Petroleum Products Supplie s (PPS) managing director, Fanene Samau Sefo, told the Samoa Observer during a press conference yesterday that there was no threat of the sort whatsoever.

“The tanks were designed in a way that it cannot be destroyed by a fire,” said Fanene. “I believe the evacuation was called for precautionary measures but with the fire alone, there wouldn’t have been a time when it would spread outside of the tank.

“The tanks are surrounded by a cement wall so if there is any fuel leakage it is contained inside the wall.”

Fanene was speaking during a media conference organised by the Disaster Advisory Committee following Monday’s blaze, which killed a 23-year-old employee of PPS.

In the wake of the fire, a local businessman has called on the government to launch a full inquiry into what caused the blaze. He also called for PPS to be held accountable for placing people’s lives at risk.

“The government needs to be careful, it needs to wake up. The whole of Apia could have blown up and innocent people could have been killed,” he told the Samoa Observer.

The businessman added that with the fuel pipes running along Beach Road towards Sogi, that could have placed thousands of lives at risk.

“I think it is negligence,” he said. “And someone has to be accountable for it. Regardless of what they say, people’s lives were at risk. You cannot tell me that safety was secured with what we saw. It’s impossible.”

But Samau downplayed the concerns about the pipeline that pumps fuel from the wharf to PPS’s main terminal at Sogi.

“This pipe is buried six feet deep underground,” he explained. “When the incident happened, the workers shut down all fuel valves and there isn’t any possibility that a problem like that will happen because any fire requires oxygen. No oxygen can get through down where the pipeline is locked.”

According to Samau, the explosion happened around 10am when two PPS workers – including the man who died – did maintenance work.

“They started work from the first tank, second and it was the third and last tank where the incident happened,” he said.

“I cannot go into details about what might have caused the fire because there is an investigation into it.

“We are extremely saddened by the loss of an employee and we extend our condolences to his family and loved ones.”
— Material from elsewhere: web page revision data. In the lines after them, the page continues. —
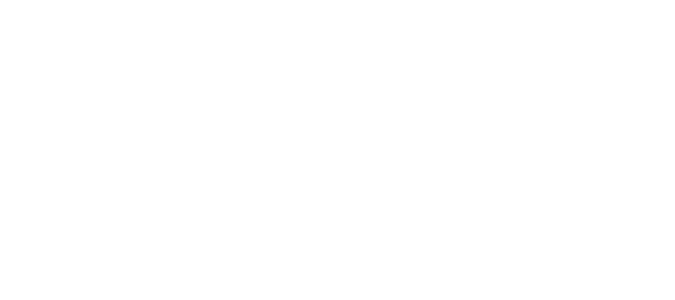
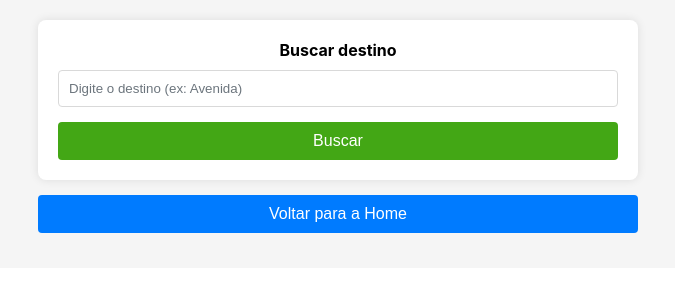
Before and after one commit to felipehscherer/unirides, a React (Create React App) app in the folder web-frontend/: page /caronas in a window 1280 px wide. Before the commit this address had no page. Shown: the top 300 px of the page, without its empty margins (302-977 px from the left). Built offline with nearby package versions, Linux system fonts and the light colour scheme.

Commit message:
feat: tela de buscar caronas

```diff
--- a/web-frontend/src/App.js
+++ b/web-frontend/src/App.js
@@ -11,6 +11,7 @@
 import GerenciarVeiculo from "./pages/GerenciarVeiculo";
 import GerenciarMotorista from "./pages/GerenciarMotorista";
 import EditarMotorista from "./pages/EditarMotorista";
+import BuscarCarona from "./pages/BuscarCarona";
 // Importar outras páginas conforme necessário ou for criando
 // quando necessario proteger uma routa só chamar "</ProtectedRoute.js>" dentro da routa
 // exemplo <Route path="" element={<protectRoute> element </protectRoute>}
@@ -23,6 +24,7 @@
                 <Route path="/cadastro" element={<Cadastro />} />
                 <Route path="/home" element={<protectRoute> <Home /> </protectRoute>} />
                 <Route path="/perfil" element={<protectRoute> <Perfil /> </protectRoute>} />
+                <Route path="/caronas" element={<protectRoute> <BuscarCarona /> </protectRoute>} />
                 <Route path="/motorista/gerenciar" element={<protectRoute> <GerenciarMotorista /> </protectRoute>} />
                 <Route path="/motorista/gerenciar/cadastro" element={<protectRoute> <CadastroMotorista /> </protectRoute>} />
                 <Route path="/motorista/gerenciar/editar" element={<protectRoute> <EditarMotorista /> </protectRoute>} />
--- /dev/null
+++ b/web-frontend/src/pages/BuscarCarona.js
@@ -0,0 +1,60 @@
+import React, { useState } from 'react';
+import { useNavigate } from 'react-router-dom';
+import axios from '../services/axiosConfig';
+import './styles/BuscarCarona.css';
+
+function RideSearch() {
+  const [searchTerm, setSearchTerm] = useState('');
+  const [rides, setRides] = useState([]);
+  const navigate = useNavigate();
+
+  const handleSearch = async (e) => {
+    e.preventDefault();
+    try {
+      const response = await axios.post('/rides/search', { destino: searchTerm });
+      setRides(response.data);
+    } catch (error) {
+      console.error('Erro ao buscar caronas:', error);
+    }
+  };
+
+  const handleBackToHome = () => {
+    navigate('/home');
+  };
+
+  return (
+    <div className="ride-search-container">
+      <form className="ride-search-box" onSubmit={handleSearch}>
+        <label htmlFor="searchTerm" className="ride-search-label">Buscar destino</label>
+        <input
+          id="searchTerm"
+          type="text"
+          value={searchTerm}
+          onChange={(e) => setSearchTerm(e.target.value)}
+          placeholder="Digite o destino (ex: Avenida)"
+          required
+        />
+        <button type="submit">Buscar</button>
+      </form>
+
+      <div className="ride-list">
+        {rides.map((ride) => (
+          <div key={ride.id} className="ride-item">
+            <p><strong>Motorista:</strong> {ride.driver.usuarioEmail}</p>
+            <p><strong>Passageiros:</strong> {ride.passengers.length}</p>
+            <p><strong>Lugares Disponíveis:</strong> {ride.lugaresDisponiveis}</p>
+            <p><strong>Horário de Partida:</strong> {new Date(ride.horarioPartida).toLocaleString()}</p>
+            <p><strong>Destino Final:</strong> {ride.destinoFinal}</p>
+          </div>
+        ))}
+      </div>
+
+      <button className="back-home-button" onClick={handleBackToHome}>
+        Voltar para a Home
+      </button>
+
+    </div>
+  );
+}
+
+export default RideSearch;
--- /dev/null
+++ b/web-frontend/src/pages/styles/BuscarCarona.css
@@ -0,0 +1,89 @@
+.ride-search-container {
+  display: flex;
+  flex-direction: column;
+  align-items: center;
+  padding: 20px;
+  background-color: #F5F5F5;
+}
+
+.ride-search-box,
+.back-home-button,
+.ride-item {
+  width: 100%;
+  max-width: 600px;
+  margin-bottom: 15px;
+}
+
+.ride-search-box {
+  display: flex;
+  flex-direction: column;
+  align-items: center;
+  background-color: #FFFFFF;
+  padding: 20px;
+  border-radius: 8px;
+  box-shadow: 0 0 10px rgba(0, 0, 0, 0.1);
+}
+
+.ride-search-label {
+  font-weight: bold;
+  color: #000000;
+  margin-bottom: 10px;
+}
+
+.ride-search-box input {
+  width: 100%;
+  padding: 10px;
+  margin-bottom: 15px;
+  border: 1px solid #D9D9D9;
+  border-radius: 4px;
+}
+
+.ride-search-box button {
+  width: 100%;
+  padding: 10px;
+  background-color: #43A715;
+  color: #FFFFFF;
+  border: none;
+  border-radius: 4px;
+  cursor: pointer;
+  font-size: 16px;
+}
+
+.ride-search-box button:hover {
+  background-color: #389e12;
+}
+
+.back-home-button {
+  width: 100%;
+  padding: 10px;
+  background-color: #007bff;
+  color: #FFFFFF;
+  border: none;
+  border-radius: 4px;
+  cursor: pointer;
+  font-size: 16px;
+}
+
+.back-home-button:hover {
+  background-color: #0056b3;
+}
+
+.ride-list {
+  display: flex;
+  flex-direction: column;
+  align-items: center;
+  width: 100%;
+}
+
+.ride-item {
+  background-color: #FFFFFF;
+  padding: 15px;
+  border-radius: 8px;
+  box-shadow: 0 0 8px rgba(0, 0, 0, 0.1);
+  margin-bottom: 15px;
+}
+
+.ride-item p {
+  margin: 5px 0;
+  color: #333333;
+}
```
Also changed, not shown: 2 other files (tests, documents, lock files or other folders).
But the managing director made it clear that the work was legal and there was a permit for it.

Earlier, the cairman of the Disaster Advisory Committee, Suluimalo Amataga Penaia, told media maintenance work that included welding at the tanks is suspected to have sparked the explosion.

- Samoa Observer/PNC